-- zero watts: what you can't see in the data summary above is how much time we both spent freewheeling, or producing fewer than 20 watts. According to Coggan and Allen's book, "most winning road racers do not pedal at least 15 percent of the time". Looking at our cadence distribution charts, I pedalled for 86% of the race at Crystal Palace, but Leona managed to pedal only 80% of the time. Again, this shows how much she was drafting and how much I wasn't -- and in fact, how much smarter she raced because of it! Maybe if I'd pedalled less, drafted and conserved more, especially in the last lap or two, I would have been the one coming around the others to sprint to the win. Or maybe not...

In any case, both Leona and I are signed up for a men's cat 3 race this coming weekend (Jim and a bunch of other Kingston Wheelers will join us), and you can bet that both of us will be doing as little work as possible!


Jim said...

I thought you and Leona were racing to sit at the front, control the race and pull all the breaks back? To save the rest of us to set a hard tempo on the last lap and lead out our sprinter for then win?

maryka said...

Um.... think again. :)

Mum said...

It appears from the photos that most of the corners are right hand turns? Do you usually race clockwise as opposed to anti-clockwise? I would have thought (or is it because in Canada we drive on the "other side of the road")that the left-hand turn would be easier??

maryka said...

In open road races in the UK, nearly all the corners are left-hand turns to make it easier to marshal (the racers not having to cut across traffic), so the routes are always anticlockwise. Crystal Palace and other closed circuits often have a mix of left- and right-hand bends, but they still seem to be run anticlockwise for the most part.

One of the weirdest things I had to get used to living in the UK was that *people* usually walk on the "wrong" side as well -- going up/down stairs, on narrow sidewalks, etc. I'm used to it now, but at first it was a bit awkward bumping into people all the time!

Anonymous said...

Maryka, thanks for your intelligent comment posted on The Science of Sport's blog post "caster-semenya-male-or-female". It's amazing how much alarm Dr. Tucker seemingly created by listing all the doctors it would take to determine whether or not an athlete is "entirely female", yet he's included very few facts. Your specific question, asking how an association decides, brings to a point what Dr. Tucker's missed: what are the rules?

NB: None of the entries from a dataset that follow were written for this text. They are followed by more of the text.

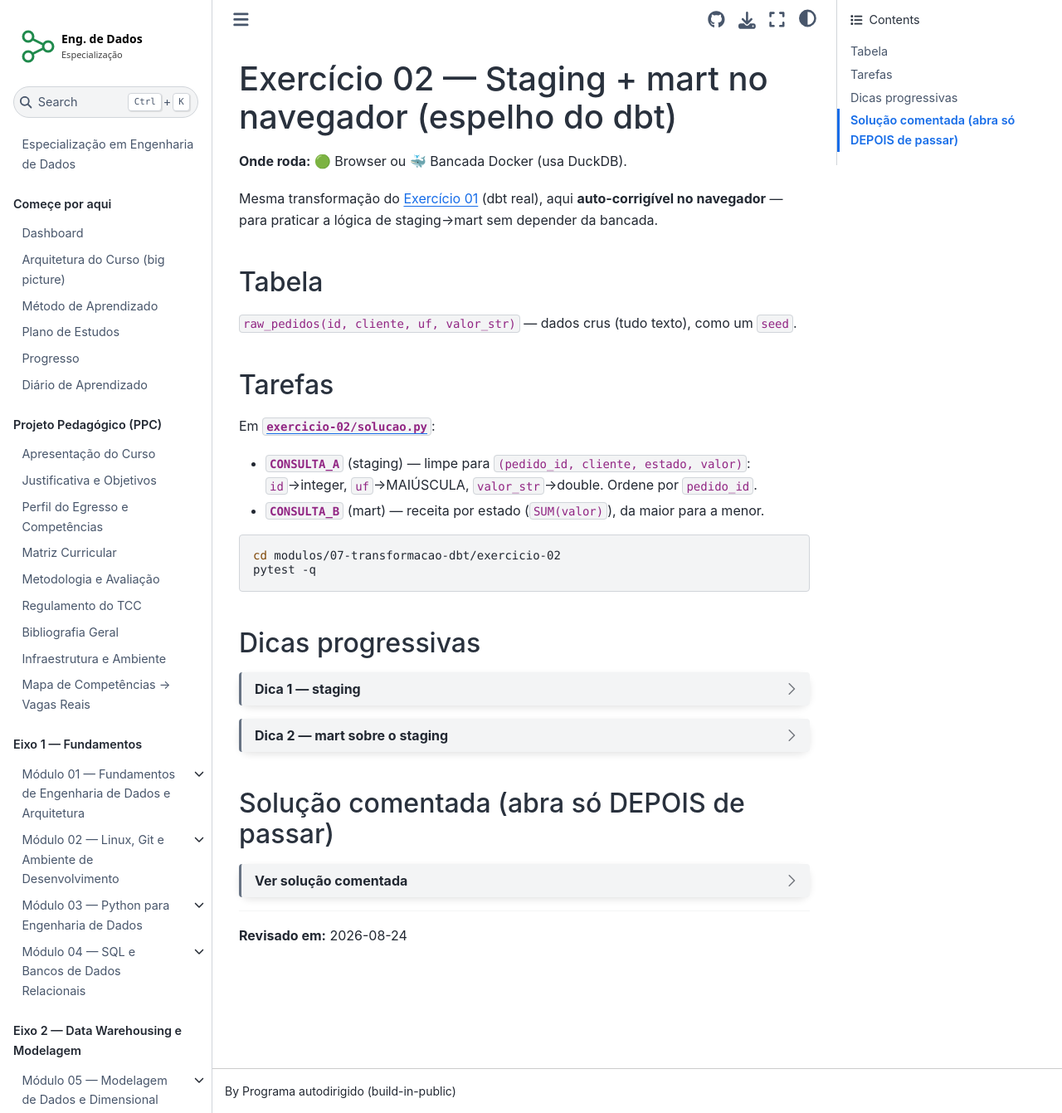
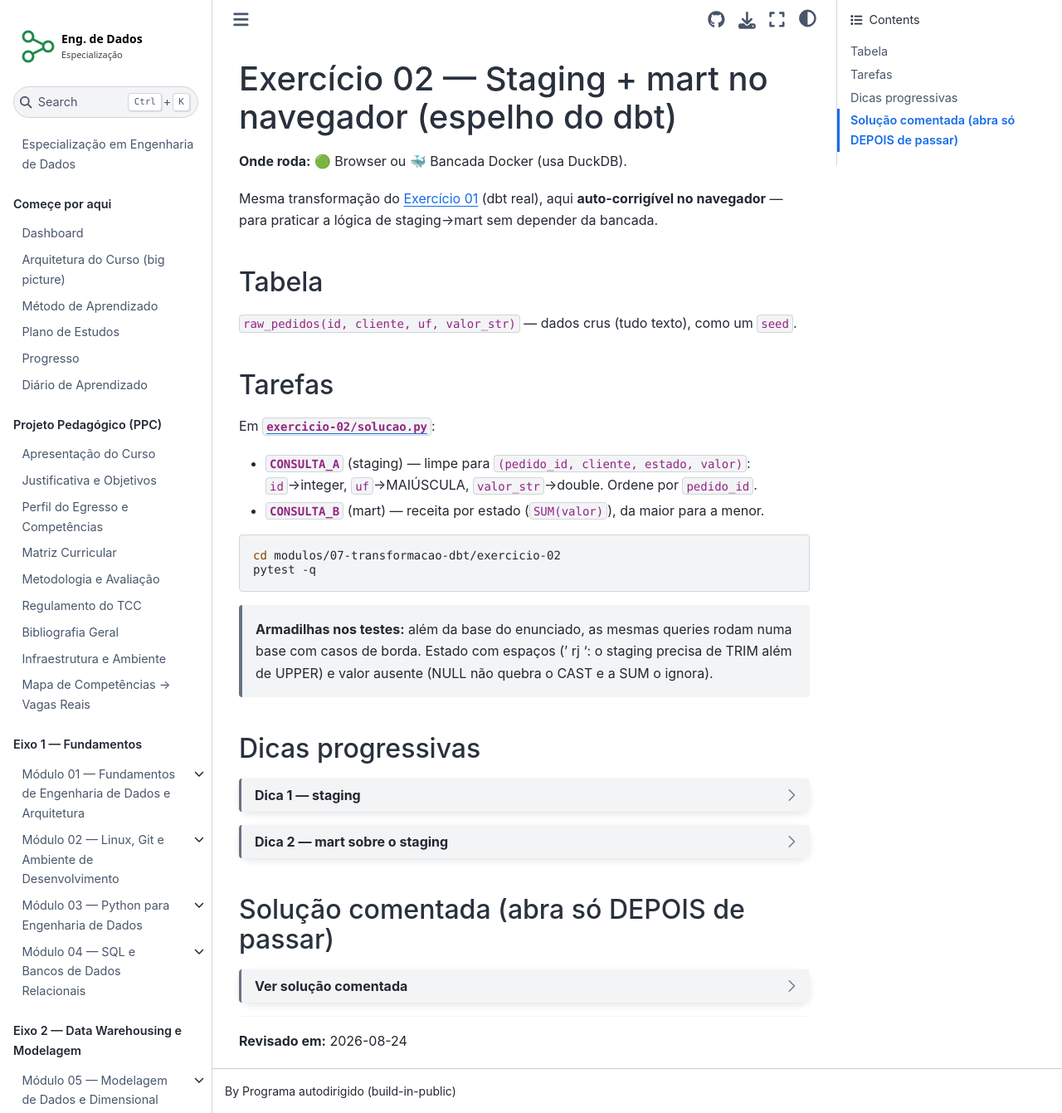
Before and after one commit to alvaroarmani/dataengineering-plataform, a Jupyter Book: the page built from modulos/07-transformacao-dbt/exercicio-02.md, in a window 1280 px wide and 1341 px high. Shown: the whole window at 83% size. Built offline with Jupyter Book 1.0.4 settings and Sphinx 7.4.7 and the Sphinx Book theme 1.1.4, drawn with Linux system fonts in a browser that asks for light colours; pages that are not in the unit, such as notebooks, are missing from menus.

Commit message:
feat(pratica): armadilhas nos espelhos DuckDB do dbt (M07 ex-02 e ex-04)
Staging com TRIM+UPPER e valor nulo; mart com item de produto órfão ('Desconhecido') e preço nulo.

Co-Authored-By: Claude Opus 5.5 <noreply@anthropic.com>

````diff
--- a/modulos/07-transformacao-dbt/exercicio-02.md
+++ b/modulos/07-transformacao-dbt/exercicio-02.md
@@ -20,9 +20,11 @@ cd modulos/07-transformacao-dbt/exercicio-02
 pytest -q
 ```
 
+> **Armadilhas nos testes:** além da base do enunciado, as mesmas queries rodam numa base com casos de borda. Estado com espaços (' rj ': o staging precisa de TRIM além de UPPER) e valor ausente (NULL não quebra o CAST e a SUM o ignora).
+
 ## Dicas progressivas
 :::{dropdown} Dica 1 — staging
-`SELECT CAST(id AS INTEGER) AS pedido_id, cliente, UPPER(uf) AS estado, CAST(valor_str AS DOUBLE) AS valor FROM raw_pedidos ORDER BY pedido_id`.
+`SELECT CAST(id AS INTEGER) AS pedido_id, cliente, UPPER(TRIM(uf)) AS estado, CAST(valor_str AS DOUBLE) AS valor FROM raw_pedidos ORDER BY pedido_id`.
 :::
 :::{dropdown} Dica 2 — mart sobre o staging
 Use uma CTE com a lógica de staging e agregue por `estado`.
@@ -32,13 +34,13 @@ Use uma CTE com a lógica de staging e agregue por `estado`.
 :::{dropdown} Ver solução comentada
 ```sql
 -- CONSULTA_A (staging)
-SELECT CAST(id AS INTEGER) AS pedido_id, cliente, UPPER(uf) AS estado, CAST(valor_str AS DOUBLE) AS valor
+SELECT CAST(id AS INTEGER) AS pedido_id, cliente, UPPER(TRIM(uf)) AS estado, CAST(valor_str AS DOUBLE) AS valor
 FROM raw_pedidos
 ORDER BY pedido_id;
 
 -- CONSULTA_B (mart)
 WITH stg AS (
-    SELECT UPPER(uf) AS estado, CAST(valor_str AS DOUBLE) AS valor FROM raw_pedidos
+    SELECT UPPER(TRIM(uf)) AS estado, CAST(valor_str AS DOUBLE) AS valor FROM raw_pedidos
 )
 SELECT estado, SUM(valor) AS receita
 FROM stg
````
Also changed, not shown: modulos/07-transformacao-dbt/exercicio-04.md (+6 -4 lines), 4 other files.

He's raised the vague question, but hasn't helped answer it. To the contrary: he's apparently made up his own (unspecified) criteria for what "you have to" do, namely "make use of internal medicine specialists, gynecologists, psychologists, geneticists and endocrinologists". And what questions do each of them answer? He doesn't say.